Exercise goal: Scan the lines below for the word "false". Copy each line you find it in.

Record extracts:
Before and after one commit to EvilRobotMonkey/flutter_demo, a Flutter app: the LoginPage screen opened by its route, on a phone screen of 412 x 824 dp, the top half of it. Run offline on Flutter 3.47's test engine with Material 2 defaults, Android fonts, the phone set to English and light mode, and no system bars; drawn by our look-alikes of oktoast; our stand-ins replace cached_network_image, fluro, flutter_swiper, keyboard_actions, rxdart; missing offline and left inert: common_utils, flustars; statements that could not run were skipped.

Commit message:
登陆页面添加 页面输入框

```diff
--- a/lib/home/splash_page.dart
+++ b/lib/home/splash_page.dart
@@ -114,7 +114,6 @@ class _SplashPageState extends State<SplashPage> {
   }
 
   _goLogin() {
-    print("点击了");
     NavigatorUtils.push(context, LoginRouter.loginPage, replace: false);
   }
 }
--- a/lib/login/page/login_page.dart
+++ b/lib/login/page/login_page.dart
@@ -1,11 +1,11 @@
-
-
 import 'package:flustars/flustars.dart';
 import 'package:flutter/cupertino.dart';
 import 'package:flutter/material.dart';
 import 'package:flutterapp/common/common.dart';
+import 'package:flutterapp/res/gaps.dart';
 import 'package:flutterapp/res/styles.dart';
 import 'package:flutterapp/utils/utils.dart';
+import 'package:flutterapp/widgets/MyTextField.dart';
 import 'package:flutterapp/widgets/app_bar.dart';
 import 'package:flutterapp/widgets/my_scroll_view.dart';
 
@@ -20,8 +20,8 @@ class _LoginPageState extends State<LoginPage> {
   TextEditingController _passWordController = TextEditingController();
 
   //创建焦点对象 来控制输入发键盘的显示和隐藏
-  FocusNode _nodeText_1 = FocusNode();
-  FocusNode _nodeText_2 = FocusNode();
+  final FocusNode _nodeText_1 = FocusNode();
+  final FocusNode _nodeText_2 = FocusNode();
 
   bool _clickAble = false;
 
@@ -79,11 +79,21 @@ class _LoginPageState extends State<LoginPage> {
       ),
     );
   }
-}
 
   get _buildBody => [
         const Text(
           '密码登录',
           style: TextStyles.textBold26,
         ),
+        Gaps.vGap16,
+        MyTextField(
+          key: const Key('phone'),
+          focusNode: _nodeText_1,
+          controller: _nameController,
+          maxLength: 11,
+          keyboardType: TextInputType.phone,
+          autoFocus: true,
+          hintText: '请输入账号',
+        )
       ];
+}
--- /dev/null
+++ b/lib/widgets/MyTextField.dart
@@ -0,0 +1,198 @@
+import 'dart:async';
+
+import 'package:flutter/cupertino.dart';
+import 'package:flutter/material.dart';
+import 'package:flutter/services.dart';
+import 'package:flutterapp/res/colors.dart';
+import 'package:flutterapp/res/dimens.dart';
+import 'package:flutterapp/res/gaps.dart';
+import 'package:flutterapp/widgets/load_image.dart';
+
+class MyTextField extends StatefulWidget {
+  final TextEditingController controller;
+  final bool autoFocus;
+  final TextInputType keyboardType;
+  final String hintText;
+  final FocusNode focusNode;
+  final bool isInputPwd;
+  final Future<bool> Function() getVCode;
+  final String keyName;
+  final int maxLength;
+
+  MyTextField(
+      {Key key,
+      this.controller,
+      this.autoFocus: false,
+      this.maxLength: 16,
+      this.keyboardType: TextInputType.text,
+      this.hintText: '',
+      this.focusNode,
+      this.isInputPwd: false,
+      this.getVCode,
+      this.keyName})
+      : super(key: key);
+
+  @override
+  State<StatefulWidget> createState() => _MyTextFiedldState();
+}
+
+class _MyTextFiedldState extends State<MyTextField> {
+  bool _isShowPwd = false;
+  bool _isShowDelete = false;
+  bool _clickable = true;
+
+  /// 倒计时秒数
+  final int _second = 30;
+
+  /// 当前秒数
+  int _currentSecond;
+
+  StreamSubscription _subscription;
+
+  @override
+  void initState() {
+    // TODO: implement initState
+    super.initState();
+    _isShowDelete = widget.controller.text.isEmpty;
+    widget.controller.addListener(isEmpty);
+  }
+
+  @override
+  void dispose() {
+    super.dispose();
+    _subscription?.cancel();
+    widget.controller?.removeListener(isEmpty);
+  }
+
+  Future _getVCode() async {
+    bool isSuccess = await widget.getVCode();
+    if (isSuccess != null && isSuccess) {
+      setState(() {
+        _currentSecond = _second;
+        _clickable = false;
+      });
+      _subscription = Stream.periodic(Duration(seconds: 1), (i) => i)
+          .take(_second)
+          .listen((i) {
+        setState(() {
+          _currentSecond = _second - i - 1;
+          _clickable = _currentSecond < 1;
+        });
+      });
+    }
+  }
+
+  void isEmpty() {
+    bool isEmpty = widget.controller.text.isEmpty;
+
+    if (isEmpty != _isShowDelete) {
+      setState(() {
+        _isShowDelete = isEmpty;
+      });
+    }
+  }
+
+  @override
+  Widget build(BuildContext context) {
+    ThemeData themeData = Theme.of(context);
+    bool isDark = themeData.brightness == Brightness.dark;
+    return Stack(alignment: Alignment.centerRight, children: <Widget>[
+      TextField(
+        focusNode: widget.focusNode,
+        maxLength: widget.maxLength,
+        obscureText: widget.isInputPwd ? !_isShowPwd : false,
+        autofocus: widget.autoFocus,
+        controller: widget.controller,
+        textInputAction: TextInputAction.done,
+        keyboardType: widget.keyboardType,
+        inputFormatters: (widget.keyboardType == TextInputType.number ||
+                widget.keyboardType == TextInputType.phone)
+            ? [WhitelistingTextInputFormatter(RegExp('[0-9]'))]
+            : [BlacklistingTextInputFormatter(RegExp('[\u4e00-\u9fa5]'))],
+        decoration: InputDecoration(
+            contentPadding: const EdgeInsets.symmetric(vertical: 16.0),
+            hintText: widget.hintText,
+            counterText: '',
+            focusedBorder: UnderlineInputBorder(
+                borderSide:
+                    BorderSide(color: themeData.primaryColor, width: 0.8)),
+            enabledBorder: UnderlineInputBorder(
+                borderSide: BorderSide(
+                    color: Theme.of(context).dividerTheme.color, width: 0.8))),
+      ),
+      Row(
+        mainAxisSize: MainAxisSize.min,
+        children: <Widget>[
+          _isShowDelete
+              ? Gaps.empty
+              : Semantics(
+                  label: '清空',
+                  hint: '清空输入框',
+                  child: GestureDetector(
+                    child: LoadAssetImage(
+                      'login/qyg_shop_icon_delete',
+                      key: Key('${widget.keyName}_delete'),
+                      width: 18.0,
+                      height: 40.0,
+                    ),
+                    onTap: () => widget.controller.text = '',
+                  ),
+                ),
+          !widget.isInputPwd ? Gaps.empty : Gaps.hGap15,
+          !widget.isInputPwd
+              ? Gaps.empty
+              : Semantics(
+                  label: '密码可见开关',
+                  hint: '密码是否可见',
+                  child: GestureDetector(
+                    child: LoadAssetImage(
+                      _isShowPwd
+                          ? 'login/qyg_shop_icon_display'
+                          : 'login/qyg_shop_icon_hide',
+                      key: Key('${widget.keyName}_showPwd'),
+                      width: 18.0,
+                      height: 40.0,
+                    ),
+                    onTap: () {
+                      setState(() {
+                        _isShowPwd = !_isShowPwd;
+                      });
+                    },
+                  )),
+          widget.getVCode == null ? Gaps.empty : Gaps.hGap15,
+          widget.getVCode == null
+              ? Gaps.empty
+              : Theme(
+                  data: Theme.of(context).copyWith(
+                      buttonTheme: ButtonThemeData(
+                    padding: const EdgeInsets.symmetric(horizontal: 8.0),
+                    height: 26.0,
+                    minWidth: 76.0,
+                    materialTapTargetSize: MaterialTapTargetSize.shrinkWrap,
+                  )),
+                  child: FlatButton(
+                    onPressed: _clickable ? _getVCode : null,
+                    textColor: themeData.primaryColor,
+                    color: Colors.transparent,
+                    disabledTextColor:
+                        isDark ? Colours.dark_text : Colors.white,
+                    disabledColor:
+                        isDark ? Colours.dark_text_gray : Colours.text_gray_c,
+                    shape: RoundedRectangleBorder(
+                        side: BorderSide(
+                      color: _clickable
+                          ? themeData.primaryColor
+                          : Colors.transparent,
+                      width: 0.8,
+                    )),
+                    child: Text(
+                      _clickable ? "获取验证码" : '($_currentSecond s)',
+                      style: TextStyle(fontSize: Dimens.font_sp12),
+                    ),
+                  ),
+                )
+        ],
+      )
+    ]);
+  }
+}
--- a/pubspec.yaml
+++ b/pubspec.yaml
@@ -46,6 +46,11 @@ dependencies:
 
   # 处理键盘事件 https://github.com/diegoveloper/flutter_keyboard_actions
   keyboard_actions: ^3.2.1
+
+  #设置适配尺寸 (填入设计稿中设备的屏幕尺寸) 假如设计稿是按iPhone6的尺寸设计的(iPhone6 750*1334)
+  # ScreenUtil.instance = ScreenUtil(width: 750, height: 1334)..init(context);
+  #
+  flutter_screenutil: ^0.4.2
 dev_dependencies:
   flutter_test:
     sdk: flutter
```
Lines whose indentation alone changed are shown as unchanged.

Written response:
     NavigatorUtils.push(context, LoginRouter.loginPage, replace: false);
   bool _clickAble = false;
+      this.autoFocus: false,
+      this.isInputPwd: false,
+  bool _isShowPwd = false;
+  bool _isShowDelete = false;
+        _clickable = false;
+        obscureText: widget.isInputPwd ? !_isShowPwd : false,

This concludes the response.